Task objective:
Copy each line below in which the string "with" appears.

Collection entries
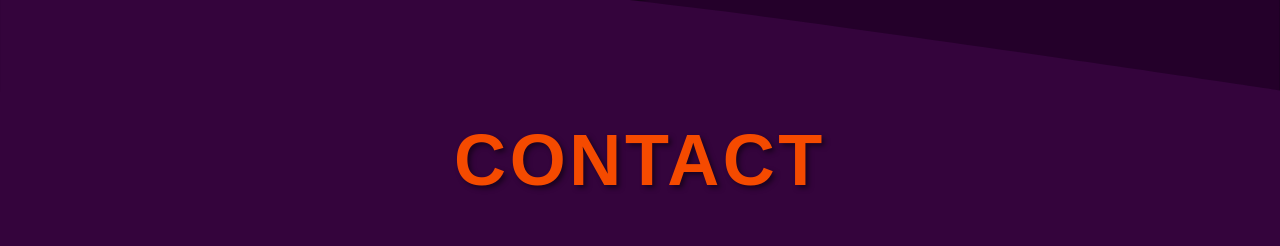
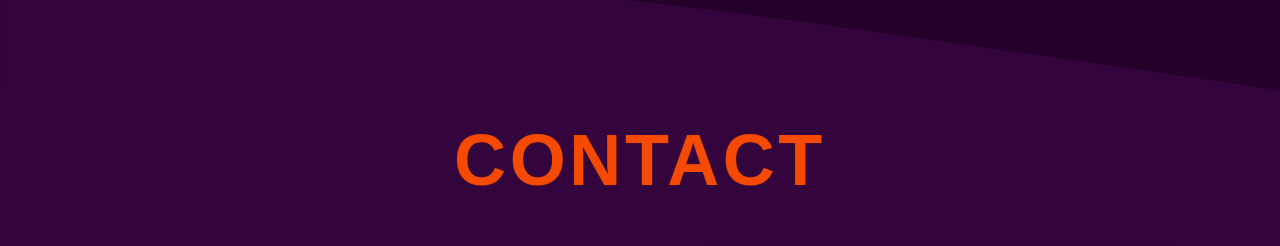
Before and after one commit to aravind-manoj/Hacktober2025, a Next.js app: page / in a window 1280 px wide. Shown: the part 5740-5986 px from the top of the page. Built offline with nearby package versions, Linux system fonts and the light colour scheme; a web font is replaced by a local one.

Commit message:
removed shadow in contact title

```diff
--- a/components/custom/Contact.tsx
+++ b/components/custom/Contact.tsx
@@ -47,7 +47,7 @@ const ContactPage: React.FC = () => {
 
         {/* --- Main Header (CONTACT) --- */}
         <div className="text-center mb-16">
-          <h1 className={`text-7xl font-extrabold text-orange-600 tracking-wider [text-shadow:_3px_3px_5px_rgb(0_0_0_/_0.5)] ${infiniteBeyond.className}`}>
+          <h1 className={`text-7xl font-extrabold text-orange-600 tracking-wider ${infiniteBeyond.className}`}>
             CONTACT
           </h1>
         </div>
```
==
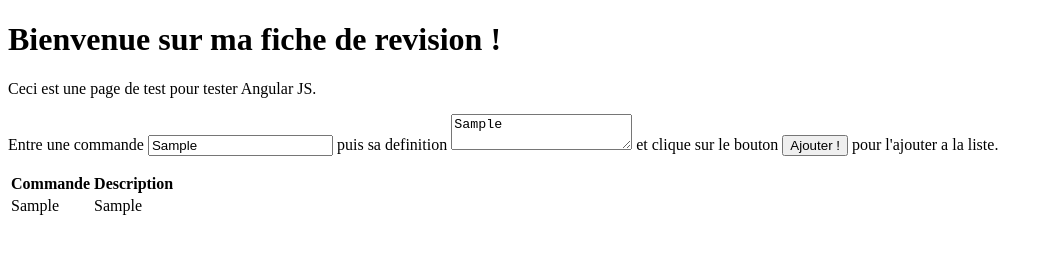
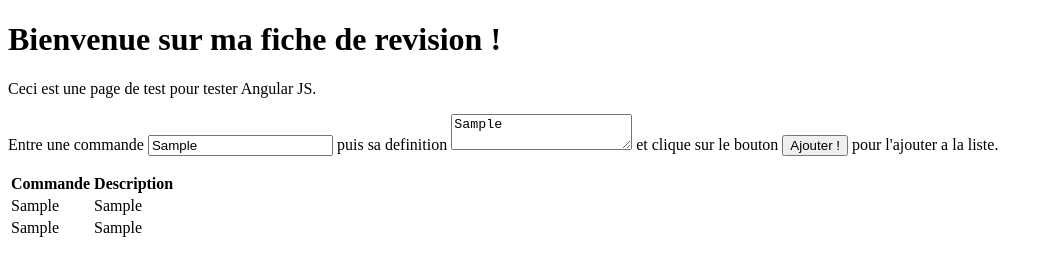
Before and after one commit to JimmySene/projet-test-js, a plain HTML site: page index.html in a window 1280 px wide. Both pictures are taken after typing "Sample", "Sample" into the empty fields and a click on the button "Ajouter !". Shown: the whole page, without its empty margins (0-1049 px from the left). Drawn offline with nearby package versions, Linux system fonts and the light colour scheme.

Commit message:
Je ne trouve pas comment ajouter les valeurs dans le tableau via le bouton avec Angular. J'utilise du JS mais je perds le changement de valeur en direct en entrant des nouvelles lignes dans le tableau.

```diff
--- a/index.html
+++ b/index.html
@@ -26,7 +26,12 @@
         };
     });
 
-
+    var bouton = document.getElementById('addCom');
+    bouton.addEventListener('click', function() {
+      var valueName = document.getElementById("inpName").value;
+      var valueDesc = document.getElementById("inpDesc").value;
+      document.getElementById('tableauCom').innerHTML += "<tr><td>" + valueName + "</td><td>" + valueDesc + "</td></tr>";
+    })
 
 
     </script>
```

Result for this task:
Before and after one commit to aravind-manoj/Hacktober2025, a Next.js app: page / in a window 1280 px wide. Shown: the part 5740-5986 px from the top of the page. Built offline with nearby package versions, Linux system fonts and the light colour scheme; a web font is replaced by a local one.
Before and after one commit to JimmySene/projet-test-js, a plain HTML site: page index.html in a window 1280 px wide. Both pictures are taken after typing "Sample", "Sample" into the empty fields and a click on the button "Ajouter !". Shown: the whole page, without its empty margins (0-1049 px from the left). Drawn offline with nearby package versions, Linux system fonts and the light colour scheme.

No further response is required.